Third – Almost every company of any size has automated tools to scan, store, and sort resumes. All your work is wasted since often the only one reading your resume is a machine. And — machines do NOT hire people.

Fourth – Resumes are just paper. People do not hire paper – they hire people.

What does work?

Like it or not – success comes from operating as if you are an independent company. You in fact ARE an entrepreneur – and you HAVE to act like one to really thrive AND be in control of your career.

Details of how to operate as your own company, getting a job the real way,  are going to be in my book Resumes are Worthless – which is due to be released soon!

Please note: I reserve the right to delete comments that are offensive or off-topic.

  • Elbert L Jenkins II

    I agree. Through my past experiences, I found that the age old saying of “It’s not what you know, but who you know” to be accurate. Networking is one of the most valuable job seeking tools that one can utilize in order to land that “ideal” job. The problem is knowing HOW, WHERE, and WHEN to network.

  • Larry D. Robinson

    Dr. Callahan,

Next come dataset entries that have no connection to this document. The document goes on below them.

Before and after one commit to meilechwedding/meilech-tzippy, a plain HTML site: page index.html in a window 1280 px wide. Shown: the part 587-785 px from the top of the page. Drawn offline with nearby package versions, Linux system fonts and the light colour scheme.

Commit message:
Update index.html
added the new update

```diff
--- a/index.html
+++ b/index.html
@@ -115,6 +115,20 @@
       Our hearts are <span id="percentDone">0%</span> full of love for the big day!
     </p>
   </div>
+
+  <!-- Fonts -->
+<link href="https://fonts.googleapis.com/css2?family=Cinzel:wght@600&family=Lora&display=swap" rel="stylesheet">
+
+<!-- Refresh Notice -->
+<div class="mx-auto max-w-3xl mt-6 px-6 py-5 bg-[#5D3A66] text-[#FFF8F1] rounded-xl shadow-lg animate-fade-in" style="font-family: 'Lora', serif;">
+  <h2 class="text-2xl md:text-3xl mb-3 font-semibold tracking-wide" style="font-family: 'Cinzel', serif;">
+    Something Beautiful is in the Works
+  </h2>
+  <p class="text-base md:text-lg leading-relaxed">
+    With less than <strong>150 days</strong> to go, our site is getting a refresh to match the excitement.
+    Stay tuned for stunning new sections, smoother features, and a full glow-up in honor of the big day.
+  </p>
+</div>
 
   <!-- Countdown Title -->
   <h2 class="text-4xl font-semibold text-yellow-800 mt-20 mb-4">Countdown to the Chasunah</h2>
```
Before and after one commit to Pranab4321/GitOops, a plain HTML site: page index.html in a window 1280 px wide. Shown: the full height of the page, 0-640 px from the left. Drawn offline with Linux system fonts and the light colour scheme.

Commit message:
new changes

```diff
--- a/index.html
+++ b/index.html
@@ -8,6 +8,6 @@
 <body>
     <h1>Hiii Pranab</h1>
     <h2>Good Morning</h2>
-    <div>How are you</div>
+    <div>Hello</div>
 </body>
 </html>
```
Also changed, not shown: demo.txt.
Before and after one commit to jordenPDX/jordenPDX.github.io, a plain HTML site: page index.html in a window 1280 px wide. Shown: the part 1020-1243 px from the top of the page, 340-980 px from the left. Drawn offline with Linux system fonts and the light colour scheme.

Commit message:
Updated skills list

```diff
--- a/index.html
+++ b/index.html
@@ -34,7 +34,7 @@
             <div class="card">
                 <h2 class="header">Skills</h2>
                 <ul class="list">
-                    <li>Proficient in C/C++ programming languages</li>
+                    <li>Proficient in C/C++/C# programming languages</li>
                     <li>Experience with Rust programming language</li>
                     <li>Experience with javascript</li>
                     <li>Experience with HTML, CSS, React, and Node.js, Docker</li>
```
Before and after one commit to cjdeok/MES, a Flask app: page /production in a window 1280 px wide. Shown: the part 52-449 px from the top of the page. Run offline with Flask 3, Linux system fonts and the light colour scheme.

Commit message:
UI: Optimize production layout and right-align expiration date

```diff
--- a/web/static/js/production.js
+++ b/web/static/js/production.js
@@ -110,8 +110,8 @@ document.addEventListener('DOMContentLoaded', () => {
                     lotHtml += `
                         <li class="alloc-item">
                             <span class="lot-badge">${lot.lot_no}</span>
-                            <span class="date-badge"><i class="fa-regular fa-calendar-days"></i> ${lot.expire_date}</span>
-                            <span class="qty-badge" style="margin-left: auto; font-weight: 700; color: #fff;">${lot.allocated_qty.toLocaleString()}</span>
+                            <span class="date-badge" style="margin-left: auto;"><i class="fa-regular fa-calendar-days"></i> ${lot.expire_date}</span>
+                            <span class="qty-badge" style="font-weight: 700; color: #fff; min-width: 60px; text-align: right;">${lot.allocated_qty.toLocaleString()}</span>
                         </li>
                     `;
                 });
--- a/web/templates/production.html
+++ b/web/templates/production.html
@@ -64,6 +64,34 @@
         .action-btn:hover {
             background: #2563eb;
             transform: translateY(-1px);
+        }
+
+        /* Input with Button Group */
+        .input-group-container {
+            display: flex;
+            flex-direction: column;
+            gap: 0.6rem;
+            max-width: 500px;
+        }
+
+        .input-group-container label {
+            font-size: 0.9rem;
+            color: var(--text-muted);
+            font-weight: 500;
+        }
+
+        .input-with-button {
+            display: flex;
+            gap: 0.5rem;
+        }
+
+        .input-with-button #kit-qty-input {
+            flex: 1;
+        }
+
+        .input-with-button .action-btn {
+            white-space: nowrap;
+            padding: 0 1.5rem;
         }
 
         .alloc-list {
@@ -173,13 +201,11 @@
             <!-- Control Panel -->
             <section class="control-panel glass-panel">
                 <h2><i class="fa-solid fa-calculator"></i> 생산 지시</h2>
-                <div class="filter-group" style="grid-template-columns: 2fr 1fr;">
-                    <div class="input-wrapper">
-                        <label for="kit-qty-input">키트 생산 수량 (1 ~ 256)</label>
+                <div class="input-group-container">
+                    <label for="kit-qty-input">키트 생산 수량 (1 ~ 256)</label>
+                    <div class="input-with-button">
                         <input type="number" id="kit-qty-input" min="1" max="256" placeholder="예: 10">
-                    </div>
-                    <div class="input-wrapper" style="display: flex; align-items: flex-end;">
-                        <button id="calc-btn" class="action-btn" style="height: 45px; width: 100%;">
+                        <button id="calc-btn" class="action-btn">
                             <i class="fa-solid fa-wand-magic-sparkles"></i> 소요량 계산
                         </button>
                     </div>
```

    I agree also. I would like to share an example of how you are correct that just happen to me this past week. I applied for a job with a local hospital of which I know that I am at least qualified for to be looked at for an interview. Well upon applying I received a general email response that says, “We are looking at more qualified candidates”. Since I knew I was qualified and wanted to see if WHO you know would really work; I went to work on using my resources to find out who was over the position and to email him/her directly. Lo and behold what do you know it worked. I got information about the department and who was over the position. I emailed him directly and apparently he got in touch with HR and I had a phone interview this past Friday and I really believe I may get the job offer. So “Resumes are Worthless” and I will be looking out for your book.

    Larry

  • http://www.linkedin.com/profile/view?id=139566571&trk=tab_pro Henri Delisle

    Indeed! I’ve had plenty of personal expreience with trying the “résumé shotgun” approach. You have a better chance of winning the lottery. At least that pays much better if you get lucky.

  • http://dalecallahan.com Dale

    Henri,

    Did you ever find an approach that worked?